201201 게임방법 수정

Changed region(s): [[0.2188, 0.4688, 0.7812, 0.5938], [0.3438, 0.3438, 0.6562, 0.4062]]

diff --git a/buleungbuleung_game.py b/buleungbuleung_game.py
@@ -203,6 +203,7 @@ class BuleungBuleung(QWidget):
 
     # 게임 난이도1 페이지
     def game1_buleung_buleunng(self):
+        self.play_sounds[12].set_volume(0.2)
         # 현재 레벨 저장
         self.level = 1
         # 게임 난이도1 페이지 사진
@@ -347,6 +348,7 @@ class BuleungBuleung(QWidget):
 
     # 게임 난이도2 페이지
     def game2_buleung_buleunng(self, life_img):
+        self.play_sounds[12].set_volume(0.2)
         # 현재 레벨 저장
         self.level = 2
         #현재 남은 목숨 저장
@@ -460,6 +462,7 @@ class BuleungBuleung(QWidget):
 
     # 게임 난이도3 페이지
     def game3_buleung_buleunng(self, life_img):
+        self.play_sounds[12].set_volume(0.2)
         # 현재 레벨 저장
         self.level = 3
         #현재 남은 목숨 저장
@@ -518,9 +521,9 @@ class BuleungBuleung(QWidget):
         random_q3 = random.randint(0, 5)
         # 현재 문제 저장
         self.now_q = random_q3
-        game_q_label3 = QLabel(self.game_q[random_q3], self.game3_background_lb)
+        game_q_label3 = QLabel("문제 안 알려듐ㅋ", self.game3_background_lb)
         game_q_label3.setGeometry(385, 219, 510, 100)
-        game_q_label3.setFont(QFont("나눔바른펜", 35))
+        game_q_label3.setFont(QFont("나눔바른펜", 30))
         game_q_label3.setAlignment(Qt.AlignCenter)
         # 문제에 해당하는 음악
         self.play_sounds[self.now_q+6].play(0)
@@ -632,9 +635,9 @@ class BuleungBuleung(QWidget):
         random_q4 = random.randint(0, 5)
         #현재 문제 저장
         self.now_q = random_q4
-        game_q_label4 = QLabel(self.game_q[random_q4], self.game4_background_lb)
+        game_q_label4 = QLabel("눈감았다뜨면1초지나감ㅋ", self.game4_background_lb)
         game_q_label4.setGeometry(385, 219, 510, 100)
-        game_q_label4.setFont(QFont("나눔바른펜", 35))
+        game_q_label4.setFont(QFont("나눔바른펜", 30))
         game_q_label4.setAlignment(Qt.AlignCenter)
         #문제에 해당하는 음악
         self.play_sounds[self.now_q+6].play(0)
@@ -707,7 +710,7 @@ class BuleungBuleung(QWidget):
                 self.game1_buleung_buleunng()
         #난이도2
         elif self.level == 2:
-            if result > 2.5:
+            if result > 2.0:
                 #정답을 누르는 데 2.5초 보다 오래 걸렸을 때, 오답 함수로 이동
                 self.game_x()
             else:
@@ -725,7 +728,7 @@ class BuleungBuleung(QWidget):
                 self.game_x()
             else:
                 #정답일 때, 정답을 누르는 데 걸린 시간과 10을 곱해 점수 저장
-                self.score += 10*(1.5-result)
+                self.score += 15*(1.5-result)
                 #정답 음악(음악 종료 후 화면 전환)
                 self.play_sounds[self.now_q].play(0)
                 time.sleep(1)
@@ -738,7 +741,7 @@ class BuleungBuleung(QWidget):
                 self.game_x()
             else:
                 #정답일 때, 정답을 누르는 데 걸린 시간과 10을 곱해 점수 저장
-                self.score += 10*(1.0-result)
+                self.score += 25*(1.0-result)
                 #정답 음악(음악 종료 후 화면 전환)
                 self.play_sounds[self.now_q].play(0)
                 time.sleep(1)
=-=-=
Task brief: Go through the material and tally every line where "나눔바른펜" appears. The number is the whole answer.

Problem solution: 4